We must disentangle ourselves, as governments, as faith organisations and as private or business firms from this medical model that fails to liberate people with disabilities from a social welfare support framework. We must create the conditions that enable the people with disabilities to live and work in dignity as other human beings. In the EU, a number of measures have been taken to integrate people with disabilities in its various programmes. These include:
1. Examining to which extent discrimination on grounds of disability, age, sexual orientation, religion or belief exist in education, social protection and access to goods and services;
2. Institutions of the EU shall take into account the needs of persons with disabilities in drawing up measures under Article 95 of the Treaty of Rome;
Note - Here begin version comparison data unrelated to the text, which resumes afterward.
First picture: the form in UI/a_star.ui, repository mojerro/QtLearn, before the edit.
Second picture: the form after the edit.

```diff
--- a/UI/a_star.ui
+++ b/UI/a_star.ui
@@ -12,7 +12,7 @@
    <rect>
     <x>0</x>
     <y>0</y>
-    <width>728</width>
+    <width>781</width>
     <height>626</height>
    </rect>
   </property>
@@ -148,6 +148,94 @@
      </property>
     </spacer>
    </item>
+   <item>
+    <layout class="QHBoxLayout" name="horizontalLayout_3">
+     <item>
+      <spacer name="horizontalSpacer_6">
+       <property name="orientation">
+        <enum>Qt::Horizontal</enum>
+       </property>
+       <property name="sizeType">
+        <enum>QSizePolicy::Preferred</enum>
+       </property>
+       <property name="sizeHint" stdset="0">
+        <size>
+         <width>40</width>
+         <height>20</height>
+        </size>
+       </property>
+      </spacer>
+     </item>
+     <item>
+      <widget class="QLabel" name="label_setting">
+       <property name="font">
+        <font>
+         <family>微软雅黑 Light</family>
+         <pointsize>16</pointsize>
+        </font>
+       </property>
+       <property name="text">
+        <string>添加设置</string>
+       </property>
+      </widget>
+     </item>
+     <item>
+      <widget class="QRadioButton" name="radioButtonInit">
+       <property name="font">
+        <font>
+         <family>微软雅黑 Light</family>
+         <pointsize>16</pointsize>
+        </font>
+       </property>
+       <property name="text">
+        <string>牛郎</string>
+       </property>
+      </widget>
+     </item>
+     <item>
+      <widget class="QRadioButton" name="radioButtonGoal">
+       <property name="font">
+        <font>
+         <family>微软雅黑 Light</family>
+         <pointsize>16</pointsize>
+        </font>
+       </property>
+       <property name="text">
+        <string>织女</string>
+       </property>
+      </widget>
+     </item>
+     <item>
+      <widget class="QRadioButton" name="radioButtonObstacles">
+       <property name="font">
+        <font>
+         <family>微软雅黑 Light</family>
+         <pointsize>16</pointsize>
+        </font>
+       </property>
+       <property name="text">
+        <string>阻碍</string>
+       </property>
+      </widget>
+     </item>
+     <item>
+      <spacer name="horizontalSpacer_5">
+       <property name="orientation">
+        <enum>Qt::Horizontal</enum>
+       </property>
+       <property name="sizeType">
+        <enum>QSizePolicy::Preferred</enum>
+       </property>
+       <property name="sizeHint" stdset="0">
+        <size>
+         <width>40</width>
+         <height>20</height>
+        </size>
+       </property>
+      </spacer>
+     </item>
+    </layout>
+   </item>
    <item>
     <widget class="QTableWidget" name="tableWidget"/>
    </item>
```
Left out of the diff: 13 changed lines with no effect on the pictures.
3. Development of design standards that improve accessibility for disabled people;
4. Exploit the potential of many people excluded from the labour market;
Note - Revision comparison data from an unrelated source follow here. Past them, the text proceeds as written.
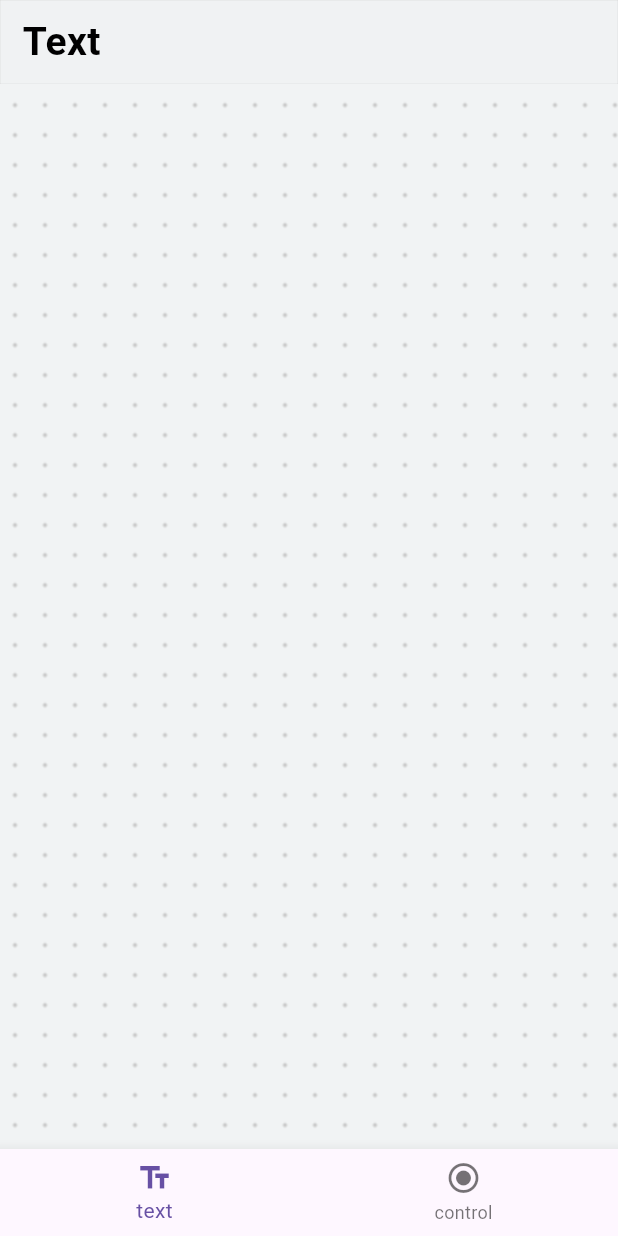
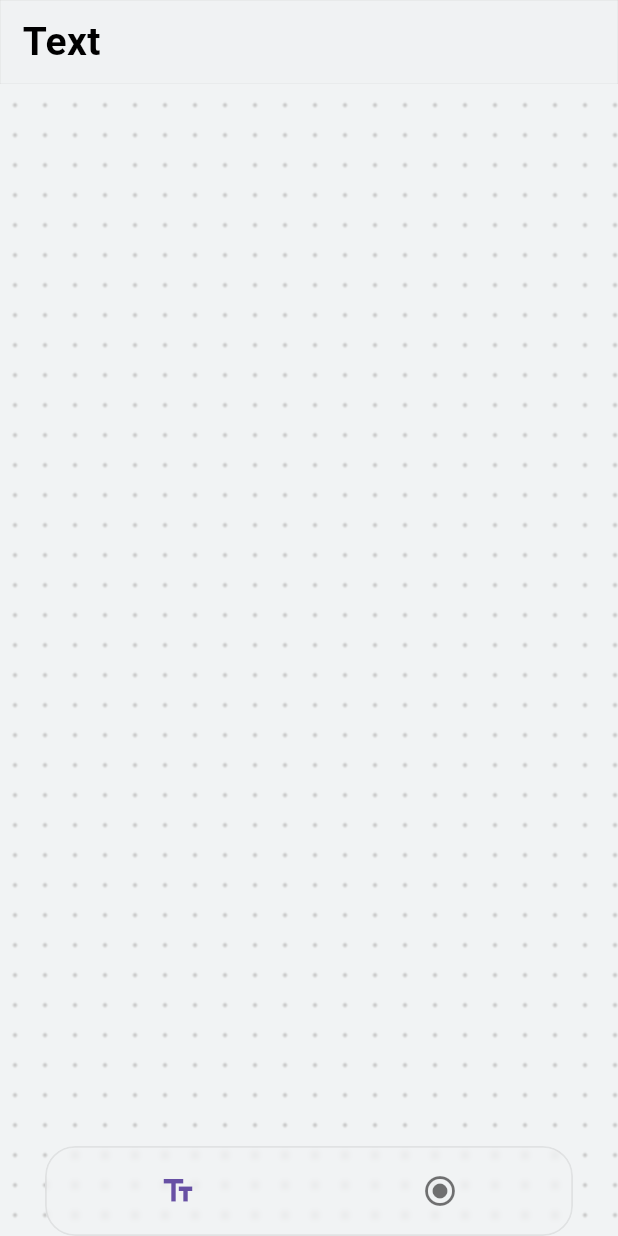
Before and after one commit to blodely/LYFlutterUtils, a Flutter app: the screen it shows after launch, on a phone screen of 412 x 824 dp. Run offline on Flutter 3.47's test engine with Material 3 defaults, Android fonts, the phone set to English and light mode, and no system bars.

Commit message:
[Add] tabbar dock style

```diff
--- a/example/lib/scene/scene_center.dart
+++ b/example/lib/scene/scene_center.dart
@@ -1,4 +1,5 @@
 import 'package:flutter/material.dart';
+import 'package:ly_flutter_utils/ly_tabbar_dockstyle.dart';
 import 'package:ly_flutter_utils_example/scene/page_control.dart';
 import 'package:ly_flutter_utils_example/scene/page_text.dart';
 
@@ -14,22 +15,21 @@ class _SceneCenterState extends State<SceneCenter> {
 
   // Demo pages
   List<Widget> pages = [PageText(), PageControl()];
-  List<BottomNavigationBarItem> items = [
-    BottomNavigationBarItem(icon: Icon(Icons.text_fields), label: 'text'),
-    BottomNavigationBarItem(
-      icon: Icon(Icons.radio_button_checked),
-      label: 'control',
-    ),
+  List<Icon> items = [
+    Icon(Icons.text_fields),
+    Icon(Icons.radio_button_checked),
   ];
 
   @override
   Widget build(BuildContext context) {
     return Scaffold(
+      extendBody: true,
       body: SafeArea(top: false, bottom: false, child: pages[tabidx]),
-      bottomNavigationBar: BottomNavigationBar(
-        currentIndex: tabidx,
+      bottomNavigationBar: LYTabbarDockstyle(
+        tabIdx: tabidx,
+        horizontalMargin: 30,
         items: items,
-        onTap: (value) {
+        ontap: (value) {
           tabidx = value;
           setState(() {});
         },
--- /dev/null
+++ b/lib/ly_tabbar_dockstyle.dart
@@ -0,0 +1,61 @@
+import 'package:flutter/material.dart';
+import 'package:ly_flutter_utils/ly_utils.dart';
+
+class LYTabbarDockstyle extends StatelessWidget {
+  final double horizontalMargin;
+
+  final int tabIdx;
+  final ValueChanged<int>? ontap;
+  final List<Widget> items;
+  const LYTabbarDockstyle({
+    super.key,
+    this.horizontalMargin = 10,
+    required this.tabIdx,
+    this.ontap,
+    this.items = const <Widget>[],
+  });
+
+  @override
+  Widget build(BuildContext context) {
+    // prepare bar items
+    List<BottomNavigationBarItem> baritems = [];
+    for (Widget one in items) {
+      BottomNavigationBarItem item = BottomNavigationBarItem(
+        icon: one,
+        label: '',
+      );
+      baritems.add(item);
+    }
+    return SafeArea(
+      bottom: true,
+      child: LYGlassContainer(
+        sigma: 2.3,
+        height: 60,
+        cornerRadius: 20,
+        margin: EdgeInsets.only(
+          left: horizontalMargin,
+          right: horizontalMargin,
+        ),
+        child: BottomNavigationBar(
+          // STYLE
+          type: BottomNavigationBarType.fixed,
+          backgroundColor: Colors.transparent,
+          elevation: 0,
+
+          // HIDE LABEL
+          showSelectedLabels: false,
+          showUnselectedLabels: false,
+
+          // FIX ICON VERTICIAL OFFSET
+          selectedFontSize: 0,
+          unselectedFontSize: 0,
+
+          // BAR OPS
+          items: baritems,
+          currentIndex: tabIdx,
+          onTap: ontap,
+        ),
+      ),
+    );
+  }
+}
```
5. Identifying disabled peoples as one of the key priority groups;
6. Ensure that people with disabilities are able to enjoy all the four freedoms under the EU Single Market;
The EAC Secretariat with other EAC Organs, Institutions and numerous stakeholders in our region will work on this issue of harmonisation of standards that cut across a wide spectrum of activities and facilities. These include access to buildings and elevators, infrastructure, education, health, sports stadiums, movie and other theatres.We must open up the world of sport and culture to people with disabilities.
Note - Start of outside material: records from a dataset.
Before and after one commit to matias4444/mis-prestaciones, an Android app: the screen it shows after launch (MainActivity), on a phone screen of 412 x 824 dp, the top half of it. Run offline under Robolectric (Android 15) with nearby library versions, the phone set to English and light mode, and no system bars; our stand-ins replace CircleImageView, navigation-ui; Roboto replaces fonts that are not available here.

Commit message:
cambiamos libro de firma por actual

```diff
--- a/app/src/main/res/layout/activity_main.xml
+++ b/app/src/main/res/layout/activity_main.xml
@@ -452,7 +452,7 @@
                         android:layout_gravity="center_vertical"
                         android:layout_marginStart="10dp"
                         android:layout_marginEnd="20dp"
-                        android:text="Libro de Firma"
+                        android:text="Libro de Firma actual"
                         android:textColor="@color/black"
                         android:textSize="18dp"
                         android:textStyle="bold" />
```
Access to people with disabilities is central to unleashing their potential, for easing their movement, for their work and leisure. It is such access that would leverage the opportunities for people with disabilities and those without to interact, socialise and develop greater understanding.
What the EAC needs to do
First, it is important that the EAC reviews the structure and composition of its Sectoral Council dealing with Social Affairs. In my view, going by the challenges our region faces, we need a Sectoral Council that deals squarely with issues of employment, equal opportunities, social and cultural affairs. This Sectoral Council should be mandated to deal with disability issues and an office on people with disabilities should quickly be established in the EAC Secretariat. This Sectoral Council should be responsible for: Creating more and better jobs; Promoting free movement of labour and coordinate social security programmes; Promoting better working conditions; Promoting social inclusion and non discrimination, the integration of disabled people being an important responsibility; and Promoting gender equality in all fields of EAC’s programmes.
Second, the EAC should take responsibility in the organisation and establishment of an East African Association of Persons with Disability. This association should as quickly as possible be given observer status in the EAC. Moreover, the EAC Secretariat together with this association shall endeavour to organise an annual Conference on Peoples with Disability to address the challenges facing integration of people with disability in our societies, share best practices on how to empower them and proposing new measures that need to be taken to support people with disability to achieve quality lives.
We can, as EAC Partner States, and as a region, make the difference for peoples with disability.
By Amb. Juma V. Mwapachu,
East African Community.